[Opening GIVEN DATA section]

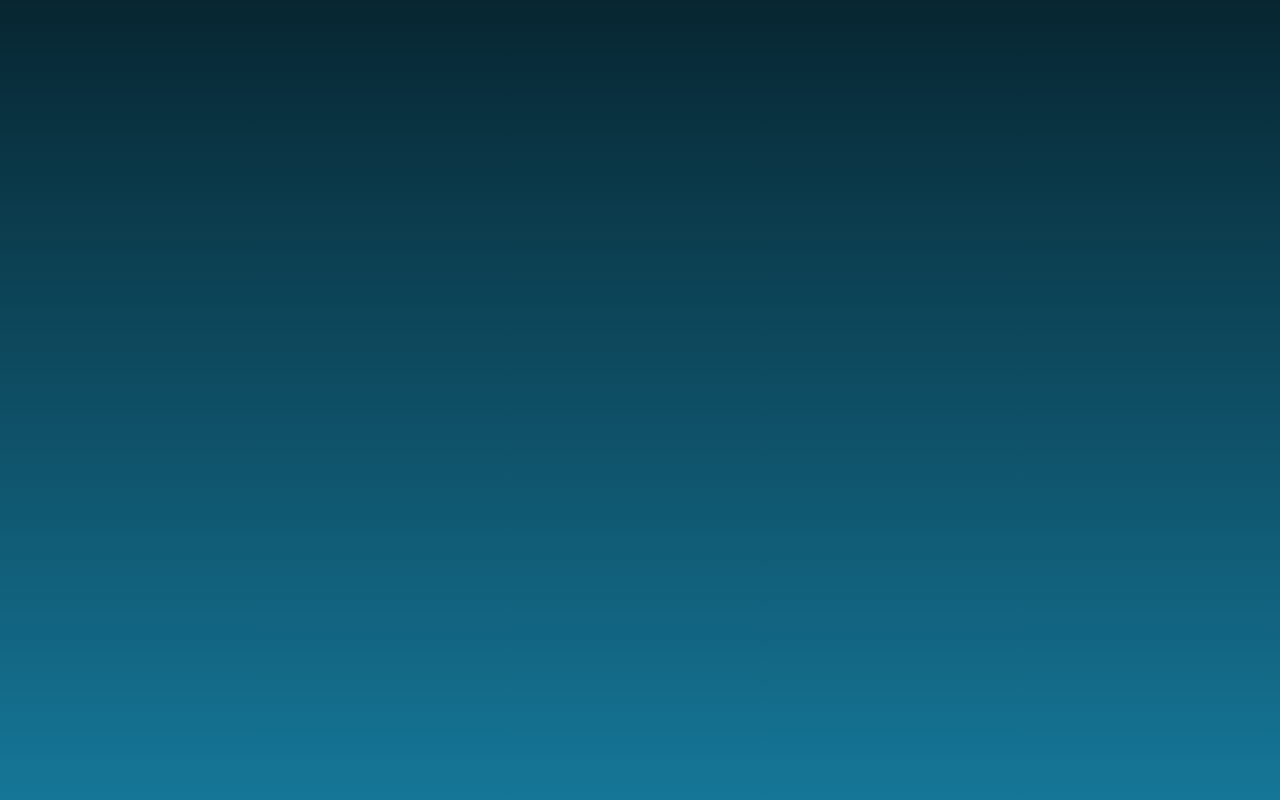
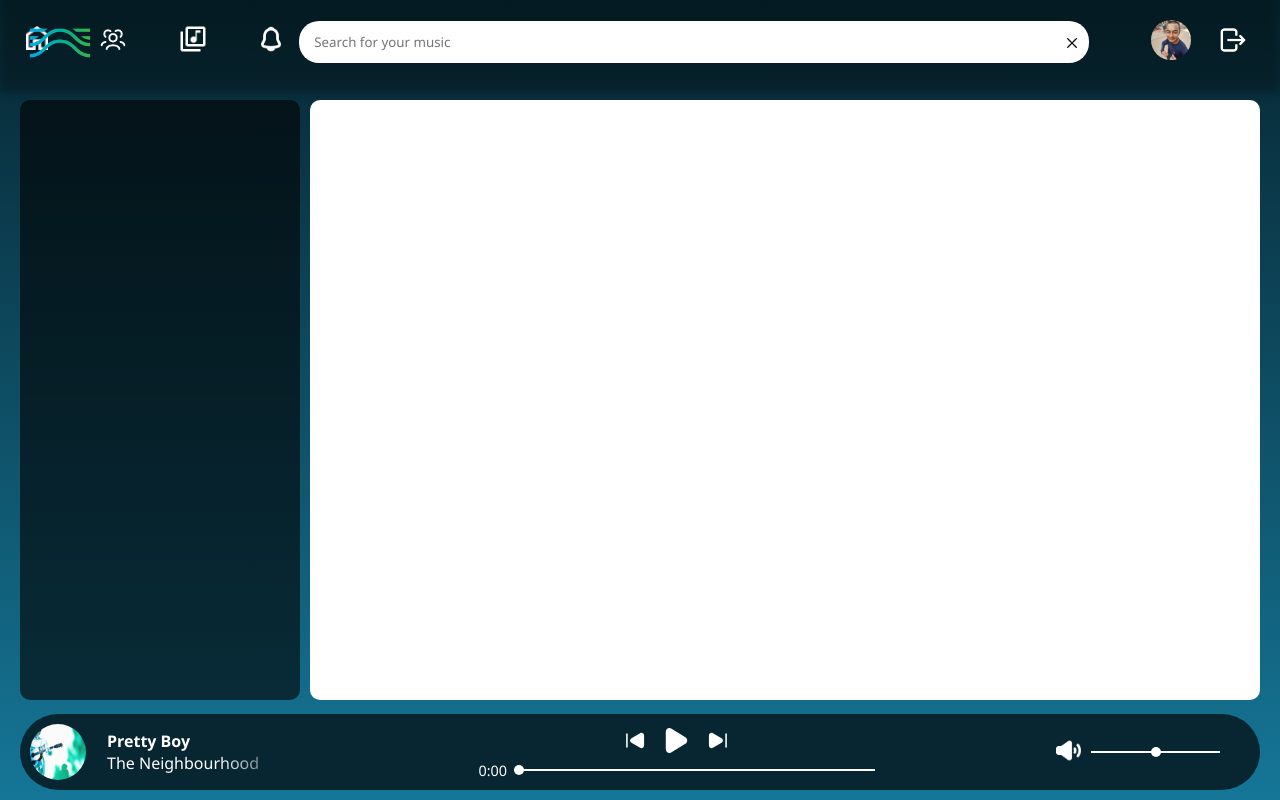
Before and after one commit to fy-st0rm/Lobic, a React (Vite) app: page /chats in a window 1280 px wide. Before the commit this address had no page. Built offline with nearby package versions, Linux system fonts and the light colour scheme; a web font is replaced by a local one.

Commit message:
layout test

```diff
--- a/src/App.jsx
+++ b/src/App.jsx
@@ -6,10 +6,14 @@ import Auth from "./routes/auth/Auth.jsx";
 import Signup from './routes/signup/Signup.jsx';
 import ForgotPassword from './routes/login/ForgotPassword.jsx';
 import Lobby from "./routes/lobby/Lobby.jsx";
+import Chats from "./routes/chats/Chats.jsx";
+
 
 function App() {
 	return (
 		<Routes>
+			{/* <Route path="/" element={<Navigate to="/chats" replace />} />
+			<Route path="/chats" element={<Chats />} /> */}
 			<Route path="/signup" element={<Signup />} />
 			<Route
 				path="/home"
@@ -30,6 +34,8 @@ function App() {
 			<Route path="/" element={<Navigate to="/login" replace />} />
 			<Route path="/login" element={<Login />} />
 			<Route path="/forgotpassword" element={<ForgotPassword />} />
+			<Route path="/chats" element={<Chats />} />
+
 		</Routes>
 	);
 }
--- /dev/null
+++ b/src/routes/chats/Chats.css
@@ -0,0 +1,42 @@
+.chats-page {
+    display: flex;
+    flex-direction: column;
+    height: 80vh;
+    position: absolute;
+    top: 50%;
+    left: 50%;
+    transform: translate(-50%, -50%);
+    width: 100%;  /* prevents container from getting too wide */
+}
+
+.main-content {
+    display: flex;
+    flex: 1;
+    align-items: center;
+    padding: 20px;
+    overflow: hidden;
+}
+
+.content-wrapper {
+    display: flex;
+    width: 100%;
+    height: 90%;
+    max-height: 800px;
+}
+
+.sidebar {
+    width: 280px;
+    background-color: rgba(0, 0, 0, 0.6);
+    height: 100%;
+    overflow-y: auto;
+    border-radius: 10px 10px 10px 10px;
+    margin-right: 10px;
+}
+
+.chat-container {
+    flex: 1;
+    background-color: white;
+    height: 100%;
+    overflow-y: auto;
+    border-radius: 10px 10px 10px 10px;
+}
--- /dev/null
+++ b/src/routes/chats/Chats.jsx
@@ -0,0 +1,30 @@
+import { useNavigate } from "react-router-dom";
+import MusicPlayer from "../../components/MusicPlayer/MusicPlayer";
+import NavBar from "../../components/NavBar/Navbar.jsx";
+import "./Chats.css";
+
+function Chats() {
+    const navigate = useNavigate();
+    const handleClick = () => {
+        navigate("/lobby");
+    };
+
+    return (
+        <>
+            <NavBar />
+            <div className="chats-page">
+            <div className="main-content">
+                <div className="sidebar">
+                    {/* Content for the green sidebar */}
+                </div>
+                <div className="chat-container">
+                    {/* Content for the white main area */}
+                </div>
+            </div>
+            </div>
+            <MusicPlayer />
+            </>
+    );
+}
+
+export default Chats;
```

[Closing GIVEN DATA section]

## EXERCISE GOAL
Print each line above exactly as it appears, excluding all images.

## REPLY TO THE TASK
Before and after one commit to fy-st0rm/Lobic, a React (Vite) app: page /chats in a window 1280 px wide. Before the commit this address had no page. Built offline with nearby package versions, Linux system fonts and the light colour scheme; a web font is replaced by a local one.

Commit message:
layout test

```diff
--- a/src/App.jsx
+++ b/src/App.jsx
@@ -6,10 +6,14 @@ import Auth from "./routes/auth/Auth.jsx";
 import Signup from './routes/signup/Signup.jsx';
 import ForgotPassword from './routes/login/ForgotPassword.jsx';
 import Lobby from "./routes/lobby/Lobby.jsx";
+import Chats from "./routes/chats/Chats.jsx";
+
 
 function App() {
 	return (
 		<Routes>
+			{/* <Route path="/" element={<Navigate to="/chats" replace />} />
+			<Route path="/chats" element={<Chats />} /> */}
 			<Route path="/signup" element={<Signup />} />
 			<Route
 				path="/home"
@@ -30,6 +34,8 @@ function App() {
 			<Route path="/" element={<Navigate to="/login" replace />} />
 			<Route path="/login" element={<Login />} />
 			<Route path="/forgotpassword" element={<ForgotPassword />} />
+			<Route path="/chats" element={<Chats />} />
+
 		</Routes>
 	);
 }
--- /dev/null
+++ b/src/routes/chats/Chats.css
@@ -0,0 +1,42 @@
+.chats-page {
+    display: flex;
+    flex-direction: column;
+    height: 80vh;
+    position: absolute;
+    top: 50%;
+    left: 50%;
+    transform: translate(-50%, -50%);
+    width: 100%;  /* prevents container from getting too wide */
+}
+
+.main-content {
+    display: flex;
+    flex: 1;
+    align-items: center;
+    padding: 20px;
+    overflow: hidden;
+}
+
+.content-wrapper {
+    display: flex;
+    width: 100%;
+    height: 90%;
+    max-height: 800px;
+}
+
+.sidebar {
+    width: 280px;
+    background-color: rgba(0, 0, 0, 0.6);
+    height: 100%;
+    overflow-y: auto;
+    border-radius: 10px 10px 10px 10px;
+    margin-right: 10px;
+}
+
+.chat-container {
+    flex: 1;
+    background-color: white;
+    height: 100%;
+    overflow-y: auto;
+    border-radius: 10px 10px 10px 10px;
+}
--- /dev/null
+++ b/src/routes/chats/Chats.jsx
@@ -0,0 +1,30 @@
+import { useNavigate } from "react-router-dom";
+import MusicPlayer from "../../components/MusicPlayer/MusicPlayer";
+import NavBar from "../../components/NavBar/Navbar.jsx";
+import "./Chats.css";
+
+function Chats() {
+    const navigate = useNavigate();
+    const handleClick = () => {
+        navigate("/lobby");
+    };
+
+    return (
+        <>
+            <NavBar />
+            <div className="chats-page">
+            <div className="main-content">
+                <div className="sidebar">
+                    {/* Content for the green sidebar */}
+                </div>
+                <div className="chat-container">
+                    {/* Content for the white main area */}
+                </div>
+            </div>
+            </div>
+            <MusicPlayer />
+            </>
+    );
+}
+
+export default Chats;
```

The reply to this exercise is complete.